The Public Registry Office keeps record of all titled properties in all nine (9) provinces of the Republic of Panama. Information regarding titled properties is readily available through the Public Registry and thus it is fairly simple to undertake a preliminary due diligence on a lot or property. Below are the steps taken to purchase property:
Perform a complete due diligence of the property: This procedure includes a complete title search, review of cadastral maps, verification of good tax standing of the land, verification of good standing in utility bills (water and sewage, electricity, telephone, etc.), as well as verification of any other special characteristic, limitation of the property, liens or encumbrances over the property.
Prepare a Promise to Purchase Agreement: This agreement is to secure the property, through a down payment of a portion of the total purchase price, in order to have enough time to properly execute the due diligence regarding the property, obtain financing and arrange details to complete the transaction.
Prepare a Purchase and Sale Agreement: The seller shall process the Property Transfer Tax and the Capital Gaining Tax, and obtain a good standing property certificate, as well as a good standing water and sewage certificate. The buyer will pay for notaries and registration expenses of this agreement.
Ownership of the real estate property: once the public deed containing such an annotation is duly registered, title transfer has been completed. Generally, payment is not delivered to owner until the proper transfer of ownership is undertaken and duly recorded at the Public Registry Office.
These types of investments are the ones that benefit the most from the purchase of title insurance. Title insurance has been well received in Panama since it provides assurance of the investment on both the land and the improvements to be made on the same.
Rights of Possession Properties
Not all properties in the Republic of Panama are of private domain and are subject to registry in the Public Registry Office. Many beach front properties, islands and real estate located within special tourism zones are owned and managed by the Government and only “possession rights” are granted for a determined period of time over these lands.
Possession rights are basically land use acknowledgments, which are essentially recognized based on the occupation and use of a certain area of land, whereby the owner is the Government.

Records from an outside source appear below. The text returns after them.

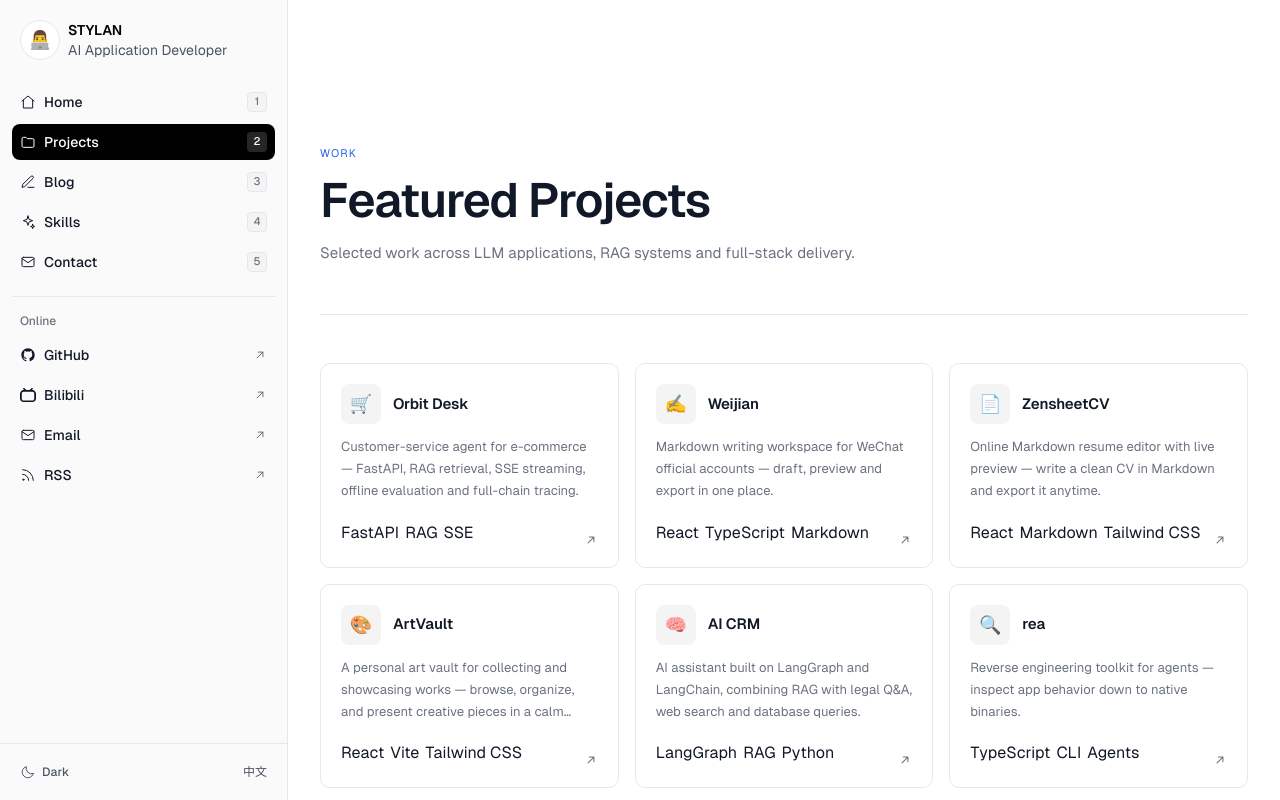
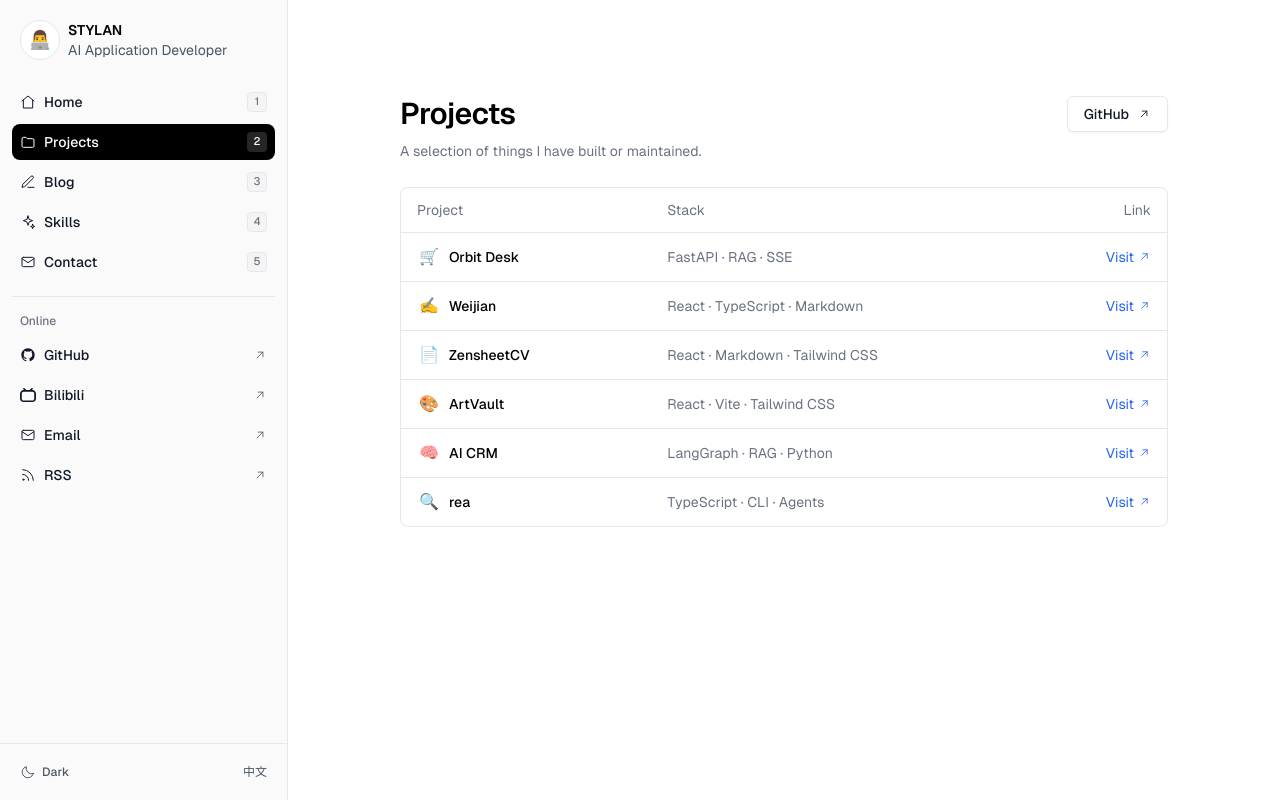
Before and after one commit to duan-deqing/duan-deqing.github.io, a React (Vite) app: page /projects in a window 1280 px wide. Built offline with nearby package versions, Linux system fonts and the light colour scheme.

Commit message:
feat: 项目页改为 onur 式表格与移动卡片

```diff
--- a/src/components/HomePage/ProjectCard.jsx
+++ /dev/null
@@ -1,50 +0,0 @@
-import ArrowIcon from '../shared/ArrowIcon'
-
-export default function ProjectCard({ project, t }) {
-  const label = t(project.title)
-  const href = project.link || project.repo
-  const Tag = href ? 'a' : 'div'
-  const external = href?.startsWith('http')
-
-  return (
-    <Tag
-      href={href || undefined}
-      target={external ? '_blank' : undefined}
-      rel={external ? 'noopener noreferrer' : undefined}
-      className="group flex h-full flex-col rounded-[10px] border border-line bg-elevated p-5 transition-colors hover:border-ink/25"
-    >
-      <div className="flex items-center gap-3">
-        <span
-          className="flex h-10 w-10 shrink-0 items-center justify-center rounded-lg bg-subtle text-lg"
-          aria-hidden="true"
-        >
-          {project.icon || String(label).slice(0, 1)}
-        </span>
-        <h3 className="text-[15px] font-semibold leading-snug tracking-[-0.01em] text-ink transition-colors group-hover:text-accent">
-          {label}
-        </h3>
-      </div>
-
-      <p className="mt-3 line-clamp-3 text-[13px] leading-[1.7] text-muted">
-        {t(project.description)}
-      </p>
-
-      <div className="mt-auto flex items-end justify-between gap-3 pt-4">
-        <ul className="flex flex-wrap gap-1.5">
-          {(project.tags || []).map((tag) => (
-            <li key={tag} className="tag-chip">
-              {tag}
-            </li>
-          ))}
-        </ul>
-        {href ? (
-          <ArrowIcon
-            direction="up-right"
-            size={14}
-            className="shrink-0 text-muted transition-colors group-hover:text-accent"
-          />
-        ) : null}
-      </div>
-    </Tag>
-  )
-}
--- a/src/components/HomePage/ProjectGrid.jsx
+++ /dev/null
@@ -1,15 +0,0 @@
-import ProjectCard from './ProjectCard'
-
-export default function ProjectGrid({ projects, t }) {
-  const list = (projects || []).filter(
-    (project) => !String(project.title?.en || '').includes('<')
-  )
-
-  return (
-    <div className="grid gap-3 sm:grid-cols-2 sm:gap-4 lg:grid-cols-3">
-      {list.map((project) => (
-        <ProjectCard key={project.title?.en || project.title} project={project} t={t} />
-      ))}
-    </div>
-  )
-}
--- /dev/null
+++ b/src/components/projects/ProjectTable.jsx
@@ -0,0 +1,97 @@
+import { useLanguage } from '../../hooks/useLanguage'
+import { ArrowUpRightIcon } from '../site/icons'
+
+function projectUrl(project) {
+  return project.link || project.repo || null
+}
+
+function ProjectIcon({ project }) {
+  return (
+    <span className="grid size-6 shrink-0 place-items-center text-base" aria-hidden="true">
+      {project.icon || '•'}
+    </span>
+  )
+}
+
+export default function ProjectTable({ projects }) {
+  const { t } = useLanguage()
+
+  return (
+    <>
+      <div className="hidden overflow-hidden rounded-lg border border-line md:block">
+        <table className="w-full text-sm">
+          <thead>
+            <tr className="border-b border-line text-left text-muted">
+              <th className="px-4 py-3 font-normal">Project</th>
+              <th className="px-4 py-3 font-normal">Stack</th>
+              <th className="w-24 px-4 py-3 text-right font-normal">Link</th>
+            </tr>
+          </thead>
+          <tbody>
+            {projects.map((project) => {
+              const url = projectUrl(project)
+              return (
+                <tr
+                  key={t(project.title)}
+                  className="border-b border-line transition-colors last:border-0 hover:bg-subtle/50"
+                >
+                  <td className="px-4 py-3">
+                    <span className="flex items-center gap-2">
+                      <ProjectIcon project={project} />
+                      <span className="font-medium text-heading">{t(project.title)}</span>
+                    </span>
+                  </td>
+                  <td className="px-4 py-3 text-muted">{(project.tags || []).join(' · ')}</td>
+                  <td className="px-4 py-3 text-right">
+                    {url ? (
+                      <a
+                        href={url}
+                        target="_blank"
+                        rel="noopener noreferrer"
+                        className="inline-flex items-center gap-1 text-accent hover:underline"
+                      >
+                        Visit
+                        <ArrowUpRightIcon size={13} />
+                      </a>
+                    ) : (
+                      <span className="text-muted">—</span>
+                    )}
+                  </td>
+                </tr>
+              )
+            })}
+          </tbody>
+        </table>
+      </div>
+
+      <div className="space-y-3 md:hidden">
+        {projects.map((project) => {
+          const url = projectUrl(project)
+          return (
+            <article key={t(project.title)} className="rounded-lg border border-line p-4">
+              <div className="flex items-start justify-between gap-3">
+                <h2 className="flex items-center gap-2 font-medium text-heading">
+                  <ProjectIcon project={project} />
+                  {t(project.title)}
+                </h2>
+                {url ? (
+                  <a
+                    href={url}
+                    target="_blank"
+                    rel="noopener noreferrer"
+                    className="text-accent"
+                    aria-label={`${t(project.title)} link`}
+                  >
+                    <ArrowUpRightIcon size={16} />
+                  </a>
+                ) : null}
+              </div>
+              <p className="mt-2 text-sm leading-relaxed text-muted">{t(project.description)}</p>
+              <p className="mt-3 text-xs text-muted">{(project.tags || []).join(' · ')}</p>
+            </article>
+          )
+        })}
+      </div>
+    </>
+  )
+}
--- a/src/pages/ProjectsPage.jsx
+++ b/src/pages/ProjectsPage.jsx
@@ -1,31 +1,46 @@
+import config from '../content/site.yaml'
 import { useLanguage } from '../hooks/useLanguage'
-import config from '../content/site.yaml'
 import PageTitle from '../components/shared/PageTitle'
-import PageHeader from '../components/shared/PageHeader'
-import ProjectGrid from '../components/HomePage/ProjectGrid'
+import PageHeading from '../components/site/PageHeading'
+import ProjectTable from '../components/projects/ProjectTable'
+import Button from '../components/site/Button'
+import { ArrowUpRightIcon } from '../components/site/icons'
 
 export default function ProjectsPage() {
   const { lang, t } = useLanguage()
+  const projects = config.projects || []
 
   return (
-    <>
+    <div className="mx-auto w-full max-w-3xl">
       <PageTitle
-        title={t({ en: 'STYLAN · Projects', zh: 'STYLAN · 项目' })}
-        description={t(config.site?.description)}
+        title={`STYLAN · ${t({ en: 'Projects', zh: '项目' })}`}
+        description={t({
+          en: 'Projects I build and maintain — AI agents, writing tools and small products.',
+          zh: '我构建与维护的项目：AI Agent、写作工具与小产品。',
+        })}
         t={t}
         lang={lang}
       />
-      <PageHeader
-        kicker="WORK"
-        title={t(config.projectsSection?.title) || t({ en: 'Featured Projects', zh: '精选项目' })}
+      <PageHeading
+        title={t({ en: 'Projects', zh: '项目' })}
         description={t({
-          en: 'Selected work across LLM applications, RAG systems and full-stack delivery.',
-          zh: '大模型应用、RAG 系统与全栈交付的精选作品。',
+          en: 'A selection of things I have built or maintained.',
+          zh: '我构建或维护过的一部分作品。',
         })}
+        actions={
+          <Button
+            as="a"
+            variant="outline"
+            href="https://github.com/duan-deqing"
+            target="_blank"
+            rel="noopener noreferrer"
+          >
+            GitHub
+            <ArrowUpRightIcon size={14} />
+          </Button>
+        }
       />
-      <section className="py-10 sm:py-12">
-        <ProjectGrid projects={config.projects || []} t={t} />
-      </section>
-    </>
+      <ProjectTable projects={projects} />
+    </div>
   )
 }
```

Persons interested in investing in projects located within these restricted areas should be very careful to ensure that the award of the “possession rights” or “limited ownership” be duly granted by the National Agrarian Reform or the Cadastral Office.
It is important to verify the following, before investing in this type of real estate
- The award of the piece of land is issued by Agrarian Reform of the Ministry of Agriculture.
- The award contains a complete description, including area, limits, boundaries, encumbrances, and other important details of the land.
- A complete blueprint should be drawn and approved.
- The activity to be undertaken by the purchaser is allowed, that is, that the construction or building to be made is acceptable to the national or local municipal government.
- The award will be extended for a period of time suitable for the purchaser and the award does not apply to properties restricted by the Agrarian Code (Art. 27).
- The length of the transaction process for the possession rights transfer will vary and can take up to 2 years, depending on many factors.